Trade barriers and import levies
There is a lot of confusion about the import levies and other trade-restricting measures imposed by Turkey on the import of horticultural products. In this article, Monique Heemskerk, our Turkey/Eurasia manager, presents the factual answers to the most commonly asked questions.
How high are the import levies that Turkey imposes on horticultural products?
'Turkey does not have one single, fixed import levy on all horticultural products. The import levies differ by product group: cut flowers 46.8%, green and flowering plants (indoor) 19.5%, outdoor plants 3.9%, bulbs 6.3% and young plants 3.9%.
What other trade barriers does Turkey have?
'Only growers are permitted to import horticultural products into Turkey (so you must actually have a nursery), which must also apply for a permit from the Turkish Ministry of Agriculture. These importing growers can build up an import-free base, which strengthens their position and makes importing easier.
How does the total package of import measures work in practice?
'The package of measures affects the Turkish horticultural sector in four different ways. The most important consequence is that a select group of growers/importers has built up an import-free base. They are mostly trade growers who not only import but also export to companies in Eurasia. They actually determine which domestic and import products reach the Turkish market and which products are exported. The threshold to becoming an importer is high because of the required permit, the import levies and the import-free base that has to be built up.
The second important consequence is that due to the trade restrictions, Turkish growers are not stimulated externally to improve and expand their production or to innovate. The products that they produce are always sold - as there is nothing better.
The third consequence is that consumers have less choice and
have to accept the quality of the horticultural products on offer.
This is a wasted opportunity since the Turkish economy continues to
grow year in and year out, and research has shown that consumers
are always prepared to spend money on horticultural products.
Finally, the measures encourage 'alternative trade solutions': flowering plants are supplied immature, for example, so they can be imported as green plants.
How likely is this situation to change?
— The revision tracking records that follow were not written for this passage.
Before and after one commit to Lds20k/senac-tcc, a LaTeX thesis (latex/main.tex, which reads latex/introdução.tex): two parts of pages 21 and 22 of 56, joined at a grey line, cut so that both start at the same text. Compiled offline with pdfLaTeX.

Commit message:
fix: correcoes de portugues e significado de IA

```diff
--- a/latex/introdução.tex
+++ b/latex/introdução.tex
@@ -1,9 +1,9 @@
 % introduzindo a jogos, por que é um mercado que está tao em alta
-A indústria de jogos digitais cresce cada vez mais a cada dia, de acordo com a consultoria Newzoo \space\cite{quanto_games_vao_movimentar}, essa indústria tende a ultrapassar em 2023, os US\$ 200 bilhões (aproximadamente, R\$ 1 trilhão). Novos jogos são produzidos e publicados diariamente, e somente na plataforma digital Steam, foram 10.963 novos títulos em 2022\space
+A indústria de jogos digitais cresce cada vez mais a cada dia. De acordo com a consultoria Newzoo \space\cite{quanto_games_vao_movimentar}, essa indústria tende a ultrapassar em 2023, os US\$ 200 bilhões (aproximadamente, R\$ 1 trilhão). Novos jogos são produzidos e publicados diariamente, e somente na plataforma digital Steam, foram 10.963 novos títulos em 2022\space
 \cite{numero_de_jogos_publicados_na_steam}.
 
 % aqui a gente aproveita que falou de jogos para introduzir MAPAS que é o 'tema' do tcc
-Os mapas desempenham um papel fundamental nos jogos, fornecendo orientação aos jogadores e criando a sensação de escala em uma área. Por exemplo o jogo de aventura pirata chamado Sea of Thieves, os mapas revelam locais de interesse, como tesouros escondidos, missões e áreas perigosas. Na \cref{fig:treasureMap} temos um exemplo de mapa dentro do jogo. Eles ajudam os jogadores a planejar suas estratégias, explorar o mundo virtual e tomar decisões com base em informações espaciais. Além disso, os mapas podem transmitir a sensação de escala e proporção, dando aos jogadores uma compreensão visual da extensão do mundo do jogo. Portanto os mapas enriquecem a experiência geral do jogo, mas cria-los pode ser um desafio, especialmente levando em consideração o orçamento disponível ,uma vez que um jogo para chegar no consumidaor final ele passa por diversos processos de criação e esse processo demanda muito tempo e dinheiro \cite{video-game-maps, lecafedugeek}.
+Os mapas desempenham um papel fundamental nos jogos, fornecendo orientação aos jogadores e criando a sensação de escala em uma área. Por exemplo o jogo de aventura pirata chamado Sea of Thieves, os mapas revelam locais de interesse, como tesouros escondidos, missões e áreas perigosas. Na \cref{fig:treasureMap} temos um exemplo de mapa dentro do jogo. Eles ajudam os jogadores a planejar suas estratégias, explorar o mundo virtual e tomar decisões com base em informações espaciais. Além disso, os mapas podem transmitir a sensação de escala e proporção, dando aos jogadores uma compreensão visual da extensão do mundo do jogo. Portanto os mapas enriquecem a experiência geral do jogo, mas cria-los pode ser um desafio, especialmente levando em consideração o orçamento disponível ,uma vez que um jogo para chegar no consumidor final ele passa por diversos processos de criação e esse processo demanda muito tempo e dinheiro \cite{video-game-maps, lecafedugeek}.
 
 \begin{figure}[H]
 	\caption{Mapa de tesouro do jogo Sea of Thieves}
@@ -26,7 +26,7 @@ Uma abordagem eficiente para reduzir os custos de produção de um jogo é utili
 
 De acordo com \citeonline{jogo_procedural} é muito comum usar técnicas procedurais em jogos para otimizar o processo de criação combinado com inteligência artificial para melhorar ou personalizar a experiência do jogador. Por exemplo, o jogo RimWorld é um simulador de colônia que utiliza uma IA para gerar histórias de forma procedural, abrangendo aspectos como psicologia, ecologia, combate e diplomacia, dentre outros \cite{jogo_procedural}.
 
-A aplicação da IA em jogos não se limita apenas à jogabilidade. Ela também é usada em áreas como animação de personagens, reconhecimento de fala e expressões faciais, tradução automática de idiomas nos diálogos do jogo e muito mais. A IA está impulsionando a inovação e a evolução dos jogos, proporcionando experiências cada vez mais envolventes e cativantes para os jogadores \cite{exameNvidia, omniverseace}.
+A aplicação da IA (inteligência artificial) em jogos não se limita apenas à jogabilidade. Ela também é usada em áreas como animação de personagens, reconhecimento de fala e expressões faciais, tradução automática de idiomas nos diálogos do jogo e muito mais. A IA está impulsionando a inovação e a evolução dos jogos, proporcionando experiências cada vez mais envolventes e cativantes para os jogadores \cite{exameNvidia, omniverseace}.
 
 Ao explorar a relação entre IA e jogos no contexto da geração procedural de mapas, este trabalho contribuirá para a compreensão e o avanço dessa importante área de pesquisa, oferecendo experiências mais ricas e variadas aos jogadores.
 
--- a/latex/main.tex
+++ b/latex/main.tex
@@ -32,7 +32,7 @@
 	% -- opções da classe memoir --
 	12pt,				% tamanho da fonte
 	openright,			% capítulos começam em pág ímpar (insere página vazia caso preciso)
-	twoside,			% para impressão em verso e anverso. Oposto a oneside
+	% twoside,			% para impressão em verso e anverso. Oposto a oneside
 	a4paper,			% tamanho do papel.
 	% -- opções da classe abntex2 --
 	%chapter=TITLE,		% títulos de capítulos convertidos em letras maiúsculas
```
'Very. The Turkey/Eurasia programme started by analysing the market (Turkey/Eurasia), gathering knowledge and constructing a local network. In our contacts with the Turkish pressure groups, we have managed to convince both growers and the export organisation that lowering the trade barriers is important for the development of the Turkish horticultural sector. In other words, if we strengthen each other in terms of knowledge, expertise and networks, the horticultural business in Turkey and Eurasia will grow: that benefits both Royal FloraHolland and its members and customers and Turkish entrepreneurs.
That got us into the position of negotiating directly with the responsible ministries - and independent of political influences - about lowering the trade barriers. And we were successful. On October 3, Turkish pressure groups and Royal FloraHolland signed a covenant in the presence of Lucas Vos (former CEO Royal FloraHolland) and the Turkish Minister of Economic Affairs, which described how the Turkish horticultural sector and Royal FloraHolland are going to collaborate to raise the level of the agricultural sector and realise the joint ambitions to remove the trade barriers.